▶ [PROBLEM STATEMENT] Only the lines holding "your" are wanted. Copy every one from the records below.

Records from a dataset:
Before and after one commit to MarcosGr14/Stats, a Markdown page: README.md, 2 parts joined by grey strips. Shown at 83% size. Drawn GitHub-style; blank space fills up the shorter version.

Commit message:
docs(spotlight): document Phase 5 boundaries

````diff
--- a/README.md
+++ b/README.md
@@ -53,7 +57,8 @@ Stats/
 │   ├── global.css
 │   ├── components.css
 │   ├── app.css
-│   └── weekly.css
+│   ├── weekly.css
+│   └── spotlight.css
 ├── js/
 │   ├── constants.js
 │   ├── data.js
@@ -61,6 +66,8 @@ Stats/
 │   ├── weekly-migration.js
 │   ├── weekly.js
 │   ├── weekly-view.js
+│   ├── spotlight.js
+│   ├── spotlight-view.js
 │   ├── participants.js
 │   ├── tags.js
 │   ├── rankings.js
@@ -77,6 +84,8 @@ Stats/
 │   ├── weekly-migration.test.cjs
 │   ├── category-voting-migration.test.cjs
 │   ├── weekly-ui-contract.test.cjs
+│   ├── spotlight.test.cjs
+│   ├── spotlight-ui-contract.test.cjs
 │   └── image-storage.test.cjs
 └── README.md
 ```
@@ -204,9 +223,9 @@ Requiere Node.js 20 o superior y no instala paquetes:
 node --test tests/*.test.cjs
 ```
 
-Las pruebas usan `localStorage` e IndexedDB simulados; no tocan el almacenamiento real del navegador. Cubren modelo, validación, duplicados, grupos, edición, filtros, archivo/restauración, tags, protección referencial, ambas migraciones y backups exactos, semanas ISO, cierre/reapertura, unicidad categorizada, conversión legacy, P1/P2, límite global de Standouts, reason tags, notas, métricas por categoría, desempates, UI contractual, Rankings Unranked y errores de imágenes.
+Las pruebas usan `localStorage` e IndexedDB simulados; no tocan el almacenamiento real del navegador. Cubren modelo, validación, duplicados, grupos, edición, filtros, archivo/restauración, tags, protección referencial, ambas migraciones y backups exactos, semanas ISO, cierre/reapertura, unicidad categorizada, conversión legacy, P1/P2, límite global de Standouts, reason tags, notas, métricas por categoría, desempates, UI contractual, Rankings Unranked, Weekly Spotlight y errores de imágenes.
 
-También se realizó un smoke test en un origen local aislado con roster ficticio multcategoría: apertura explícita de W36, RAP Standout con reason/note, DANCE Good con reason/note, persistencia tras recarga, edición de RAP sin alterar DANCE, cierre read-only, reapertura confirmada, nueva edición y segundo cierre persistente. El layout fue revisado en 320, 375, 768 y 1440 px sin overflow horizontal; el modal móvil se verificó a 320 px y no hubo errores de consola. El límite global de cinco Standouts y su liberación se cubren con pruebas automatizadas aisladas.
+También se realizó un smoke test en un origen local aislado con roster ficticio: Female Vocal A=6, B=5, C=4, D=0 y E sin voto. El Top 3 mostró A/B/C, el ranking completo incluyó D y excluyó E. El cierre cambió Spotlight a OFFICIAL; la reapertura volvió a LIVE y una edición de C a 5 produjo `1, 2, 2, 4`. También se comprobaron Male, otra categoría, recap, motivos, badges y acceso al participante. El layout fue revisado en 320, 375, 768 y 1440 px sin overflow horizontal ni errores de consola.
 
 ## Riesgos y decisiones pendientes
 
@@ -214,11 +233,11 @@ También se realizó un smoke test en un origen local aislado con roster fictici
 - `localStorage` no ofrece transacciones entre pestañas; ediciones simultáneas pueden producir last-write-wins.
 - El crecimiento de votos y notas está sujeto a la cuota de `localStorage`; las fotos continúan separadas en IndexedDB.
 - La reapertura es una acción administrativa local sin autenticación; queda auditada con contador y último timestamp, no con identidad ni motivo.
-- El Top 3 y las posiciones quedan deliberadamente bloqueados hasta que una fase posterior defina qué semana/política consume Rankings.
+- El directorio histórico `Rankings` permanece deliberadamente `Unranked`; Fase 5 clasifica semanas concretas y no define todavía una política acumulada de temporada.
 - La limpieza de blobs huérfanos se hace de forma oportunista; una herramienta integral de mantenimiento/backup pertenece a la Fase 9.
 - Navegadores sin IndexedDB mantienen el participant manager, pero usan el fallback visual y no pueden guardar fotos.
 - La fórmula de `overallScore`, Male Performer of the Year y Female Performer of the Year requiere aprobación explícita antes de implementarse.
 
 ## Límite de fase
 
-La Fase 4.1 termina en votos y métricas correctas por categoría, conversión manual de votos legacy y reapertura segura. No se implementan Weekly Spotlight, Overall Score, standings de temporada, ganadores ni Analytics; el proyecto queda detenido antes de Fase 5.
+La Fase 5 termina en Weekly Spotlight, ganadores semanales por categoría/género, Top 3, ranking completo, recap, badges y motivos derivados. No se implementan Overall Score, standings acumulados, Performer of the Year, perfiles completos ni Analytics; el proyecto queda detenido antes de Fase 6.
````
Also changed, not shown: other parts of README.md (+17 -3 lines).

...

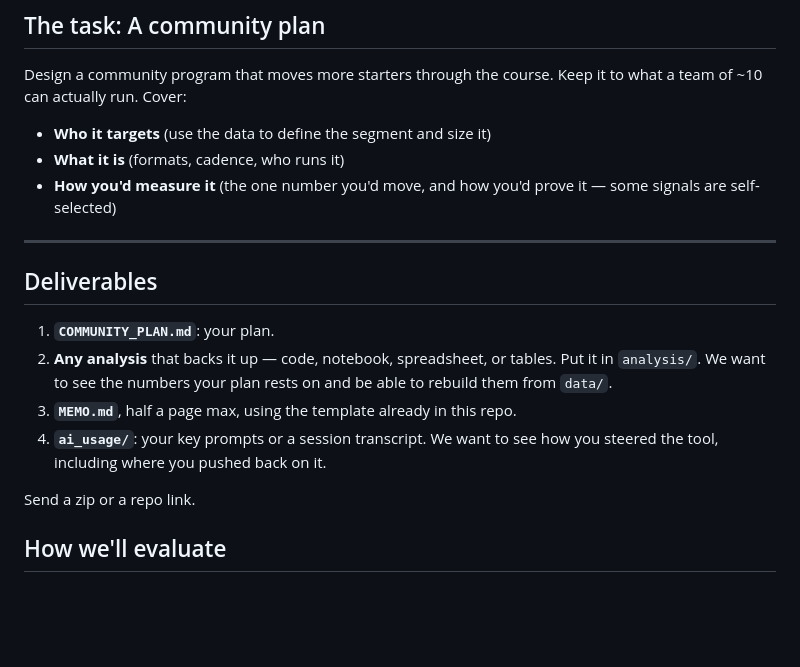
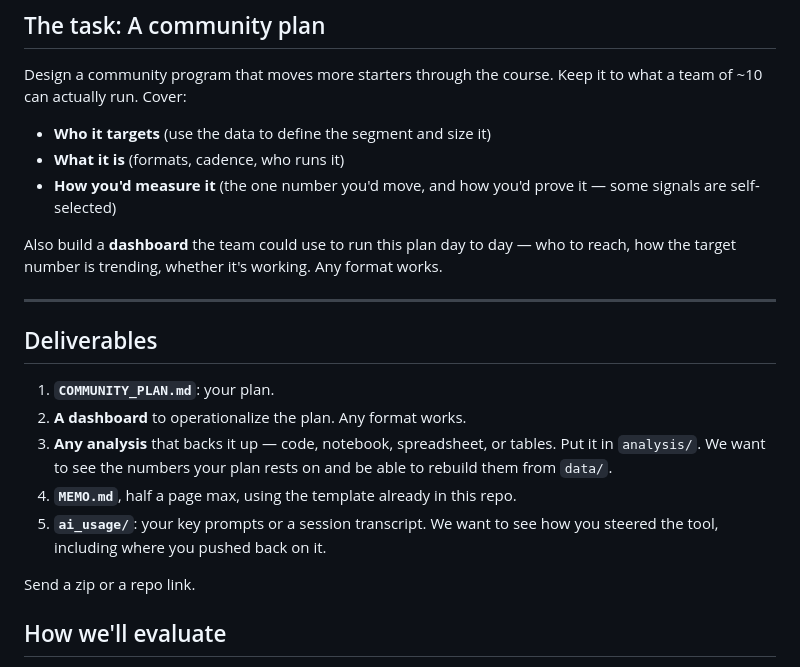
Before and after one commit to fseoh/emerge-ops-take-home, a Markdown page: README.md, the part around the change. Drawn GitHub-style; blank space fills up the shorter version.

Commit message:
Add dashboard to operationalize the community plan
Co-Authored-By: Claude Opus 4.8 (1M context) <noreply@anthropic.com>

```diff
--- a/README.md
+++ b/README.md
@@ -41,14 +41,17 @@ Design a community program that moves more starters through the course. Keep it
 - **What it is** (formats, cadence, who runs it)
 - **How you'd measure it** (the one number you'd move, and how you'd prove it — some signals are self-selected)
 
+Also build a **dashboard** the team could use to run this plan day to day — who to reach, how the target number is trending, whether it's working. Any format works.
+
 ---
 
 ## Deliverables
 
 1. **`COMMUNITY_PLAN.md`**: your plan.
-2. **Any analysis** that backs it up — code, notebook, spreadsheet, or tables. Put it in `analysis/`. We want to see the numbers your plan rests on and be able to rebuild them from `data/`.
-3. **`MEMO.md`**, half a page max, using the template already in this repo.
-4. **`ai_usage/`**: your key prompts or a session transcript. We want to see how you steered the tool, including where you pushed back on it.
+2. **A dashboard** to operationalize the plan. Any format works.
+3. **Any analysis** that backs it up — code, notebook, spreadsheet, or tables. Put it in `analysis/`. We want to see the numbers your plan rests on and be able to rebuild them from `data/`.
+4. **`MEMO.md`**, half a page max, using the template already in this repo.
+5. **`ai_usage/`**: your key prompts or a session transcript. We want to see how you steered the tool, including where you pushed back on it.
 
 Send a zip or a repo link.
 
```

▶ [ANSWER SPACE]
 1. **`COMMUNITY_PLAN.md`**: your plan.
-2. **Any analysis** that backs it up — code, notebook, spreadsheet, or tables. Put it in `analysis/`. We want to see the numbers your plan rests on and be able to rebuild them from `data/`.
-4. **`ai_usage/`**: your key prompts or a session transcript. We want to see how you steered the tool, including where you pushed back on it.
+3. **Any analysis** that backs it up — code, notebook, spreadsheet, or tables. Put it in `analysis/`. We want to see the numbers your plan rests on and be able to rebuild them from `data/`.
+5. **`ai_usage/`**: your key prompts or a session transcript. We want to see how you steered the tool, including where you pushed back on it.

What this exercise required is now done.